Brazil plane crash kills 19 people


  • World
  • Saturday, 01 Apr 2006

RIO DE JANEIRO, Brazil (Reuters) - A Brazilian plane crashed into a mountainside as it carried passengers from the oil town of Macae to Rio de Janeiro, killing all 19 people onboard, rescue services and the airline said on Saturday. 

Team Empresa Aerea airline said two crew members and 17 passengers died in the Friday night crash of the twin engine LET 410 near Saquarema city, about 60 miles east of Rio de Janeiro. 

The dead included employees of the construction company Hochtief, which is building an administrative complex for the state-run energy company Petrobras in Macae, Team official David Faria said. They were heading home for the weekend. 

The plane left Macae, the base for offshore oil operations in Rio de Janeiro state, for the 40-minute flight to Rio de Janeiro city about 110 miles to the southwest. 

Contact was lost with the plane about 20 minutes after take-off, he said 

"Local residents heard the noise of the airplane then it collided with a mountain," Faria told Reuters. 

A fire brigade official in Saquarema said the plane went down in a mountainous region between Saquarema and Rio Bonito. The terrain had made the recovery operation difficult and rescuers did not reach the site until early Saturday morning. 

The aircraft was completely destroyed, the official said. 

Faria said no problems were reported with the plane before contact was lost. The cause of the crash was not yet known. 

"The pilot had a lot of experience, more than 30 years experience," he said. 

Two air force helicopters ferried the corpses to a government mortuary in Rio de Janeiro. All were badly burnt and mutilated, Roger Ancilotti, head of the Legal Medical Institute, told Agencia Estado local news agency. Most will need to be identified using DNA tests, he added. 

A Hochtief official said its employees were heading to Rio to catch a shuttle flight to Sao Paulo to spend the weekend at home. 

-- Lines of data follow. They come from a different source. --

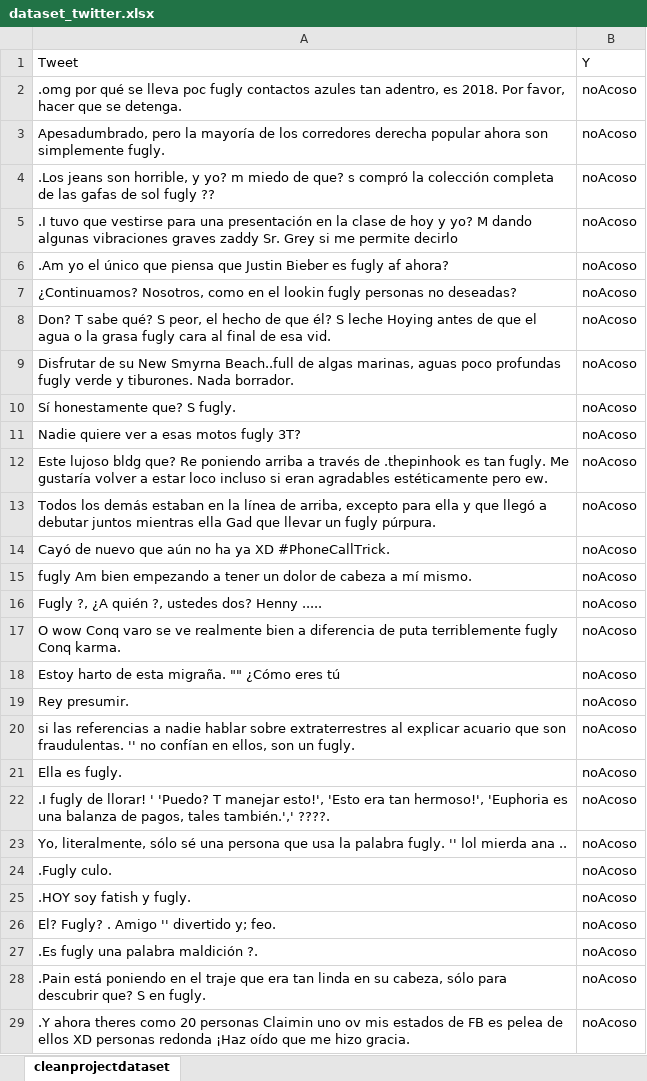
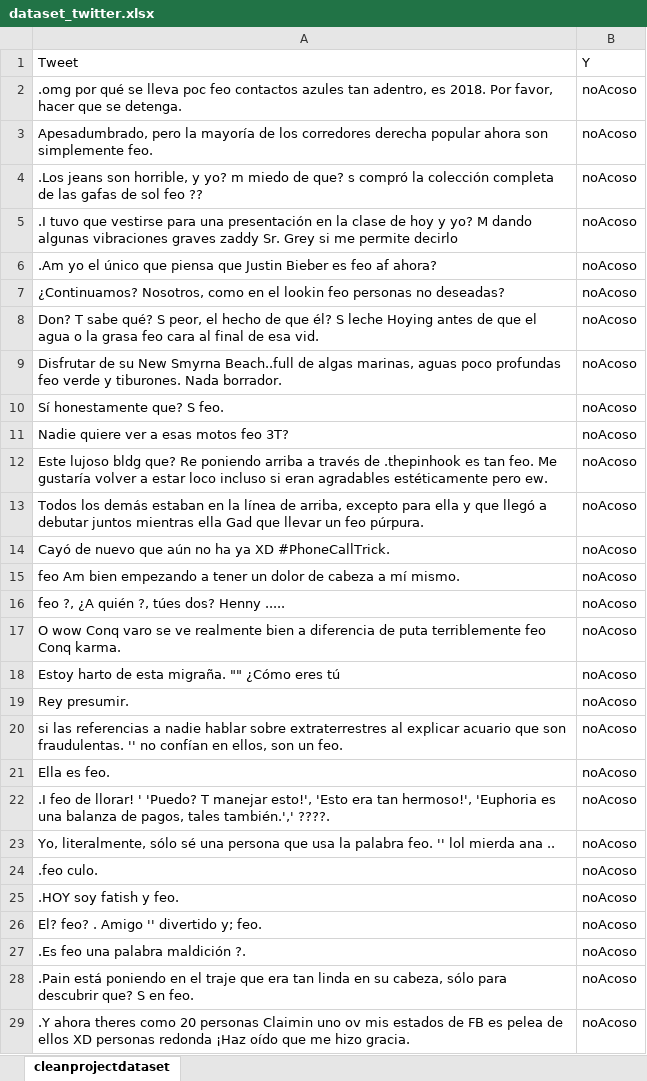
Before and after one commit to anthonywainer/bullying_on_twitter_pe, an Excel workbook: dataSet/dataset_twitter.xlsx, sheet cleanprojectdataset, drawn as a sheet; only a part is shown; values as stored, in another font and other column widths than the file's, no borders; charts and pictures not drawn; the diff covers the shown part only; the diff names each change by its address in the sheet, - before the commit and + after, or states it on an @@ line.

Commit message:
dataset

```diff
--- a/dataSet/dataset_twitter.xlsx (sheet cleanprojectdataset)
+++ b/dataSet/dataset_twitter.xlsx (sheet cleanprojectdataset)
-A2 (Tweet): …lleva poc fugly contactos azules…
+A2 (Tweet): …lleva poc feo contactos azules…
-A3 (Tweet): …son simplemente fugly.
+A3 (Tweet): …son simplemente feo.
-A4 (Tweet): …de sol fugly ??
+A4 (Tweet): …de sol feo ??
-A6 (Tweet): …Bieber es fugly af ahora?
+A6 (Tweet): …Bieber es feo af ahora?
-A7 (Tweet): …el lookin fugly personas no…
+A7 (Tweet): …el lookin feo personas no…
-A8 (Tweet): …la grasa fugly cara al…
+A8 (Tweet): …la grasa feo cara al…
-A9 (Tweet): …poco profundas fugly verde y…
+A9 (Tweet): …poco profundas feo verde y…
-A10 (Tweet): Sí honestamente que? S fugly.
+A10 (Tweet): Sí honestamente que? S feo.
-A11 (Tweet): Nadie quiere ver a esas motos fugly 3T?
+A11 (Tweet): Nadie quiere ver a esas motos feo 3T?
-A12 (Tweet): …es tan fugly. Me gustaría…
+A12 (Tweet): …es tan feo. Me gustaría…
-A13 (Tweet): …llevar un fugly púrpura.
+A13 (Tweet): …llevar un feo púrpura.
-A15 (Tweet): fugly Am bien…
+A15 (Tweet): feo Am bien…
-A16 (Tweet): Fugly ?, ¿A quién ?, ustedes dos? Henny .....
+A16 (Tweet): feo ?, ¿A quién ?, túes dos? Henny .....
-A17 (Tweet): …puta terriblemente fugly Conq karma.
+A17 (Tweet): …puta terriblemente feo Conq karma.
-A20 (Tweet): …son un fugly.
+A20 (Tweet): …son un feo.
-A21 (Tweet): Ella es fugly.
+A21 (Tweet): Ella es feo.
-A22 (Tweet): .I fugly de llorar!…
+A22 (Tweet): .I feo de llorar!…
-A23 (Tweet): …la palabra fugly. '' lol…
+A23 (Tweet): …la palabra feo. '' lol…
-A24 (Tweet): .Fugly culo.
+A24 (Tweet): .feo culo.
-A25 (Tweet): .HOY soy fatish y fugly.
+A25 (Tweet): .HOY soy fatish y feo.
-A26 (Tweet): El? Fugly? . Amigo '' divertido y; feo.
+A26 (Tweet): El? feo? . Amigo '' divertido y; feo.
-A27 (Tweet): .Es fugly una palabra maldición ?.
+A27 (Tweet): .Es feo una palabra maldición ?.
-A28 (Tweet): …S en fugly.
+A28 (Tweet): …S en feo.
```
Also changed, not shown: 292 added rows and 247 edited cells elsewhere in this sheet.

The Rio-based airline was set up six years ago mainly to serve personnel in Brazil's oil industry.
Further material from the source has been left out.